Today, with Sega out of the hardware market and Nintendo focusing more on mainstream gaming, the main debate centers around Xbox360 against PS3. Almost the same game library, same sales volumes, same target audiences, etc. There is no one who can resist comparing these two systems without getting fanboys raging over the question.
Don’t even get me started on the “PC master race” issue…
Either way, defining, in an objective way, a video game console as “great” requires to have a good library of games to support it. I can agree that it is not the only condition, but to me, it is the most critical one.
Just take a look at the Atari Jaguar. Released in 1993, it was marketed as a superior 64-bit console surpassing in terms of processing power the SNES and the Sega Megadrive (Genesis in North America). While its competitors were only 16-bit consoles, it was a huge flop because game designers were not accustomed to the console architecture and could not exploit all of the capacity. As a result, third-part support was not great and it was a commercial failure.
Stressing out the issue of having the good games for your system is critical.
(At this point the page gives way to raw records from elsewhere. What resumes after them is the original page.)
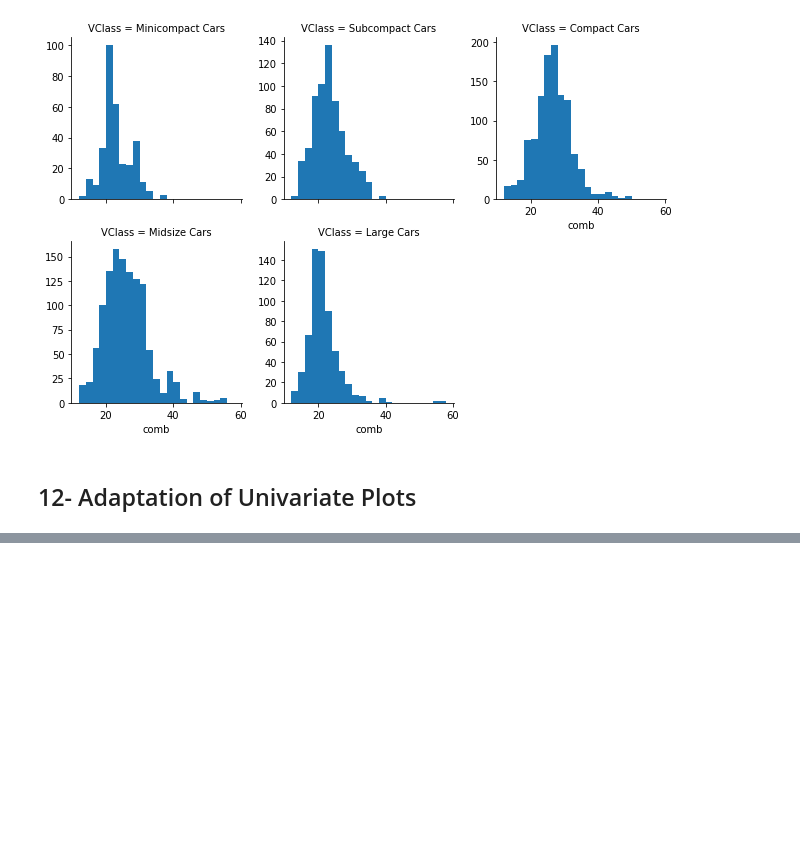
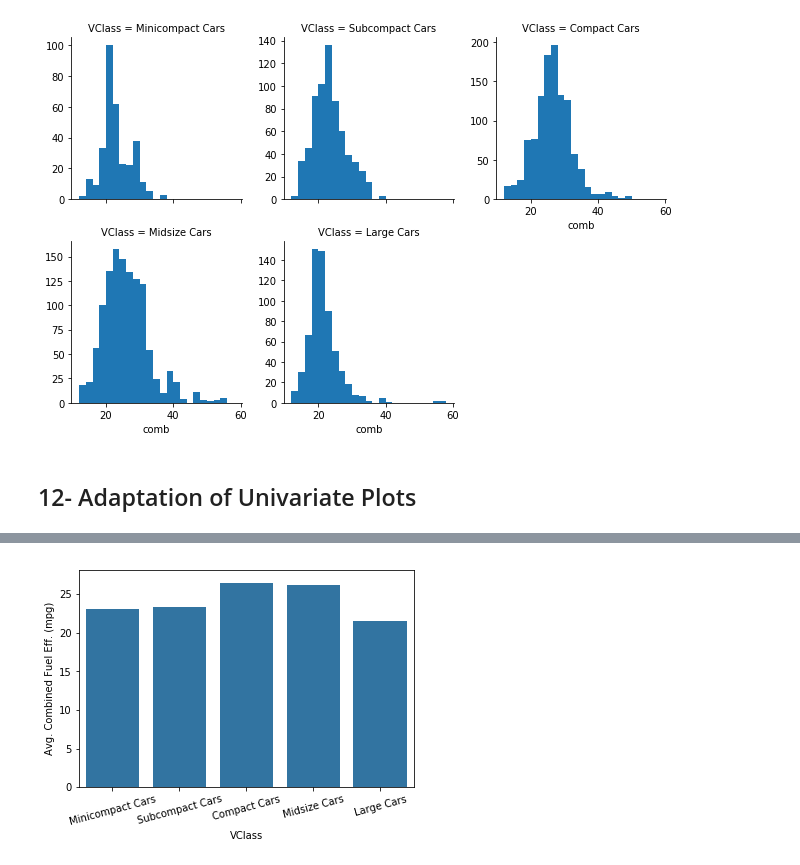
Before and after one commit to iRaied/Project_5_3_Pokemon, a Jupyter notebook: Bivariate_Exploration.ipynb, the cells around one changed output, grey strips where cells are left out. Drawn from its saved outputs; the diff is of its cells as text; code cells hidden in the pictures; blank space fills up the shorter version.

```diff
--- a/Bivariate_Exploration.ipynb
+++ b/Bivariate_Exploration.ipynb
@@ -426,0 +446,9 @@ g.map(plt.hist, 'comb', bins = bins);
+# %%
+# Leave whiskers out of the plot, by setting errwidth = 0
+base_color = sb.color_palette()[0]
+sb.barplot(data = fuel_econ, x = 'VClass', y = 'comb',
+              color = base_color, errwidth = 0);
+plt.xticks(rotation = 15);
+plt.ylabel('Avg. Combined Fuel Eff. (mpg)');
+# %% [output]
+[figure, added]
```
Also changed, not shown: parts of 5 cells of this notebook.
You would think that the industry would get the point from the Atari Jaguar case, but it is not the case. Two particular consoles are under the spotlight concerning poor sales, Nintendo’s Wii U and Sony’s PS Vita.
In January 2013 – 2 months after its launch-, the Wii U sold only 57,000 units in the US market. I used the word “only” because in that same amount of the time, Wii’s sales reached a sales number almost 8 times bigger (435,000 units). This led Nintendo to downgrade its sales projections. Some experts even compared Nintendo to Sega during the 6th generation, who got out of the hardware market after the Sega Dreamcast lost the battle against Sony and its PS2.
The PS Vita saw its sales level in Japan drop sharply (80%!) two weeks after its release. Even after its worldwide release, sales continued to drop. Despite being a previous generation model with lower performances, the PSP even managed to outsell it! This led Sony to perform some price cuts in order to better appeal to consumers.
What is the main cause behind these two similar situations? Even though there are numerous causes behind these sales figures, you can narrow it down to one big issue: not enough major releases.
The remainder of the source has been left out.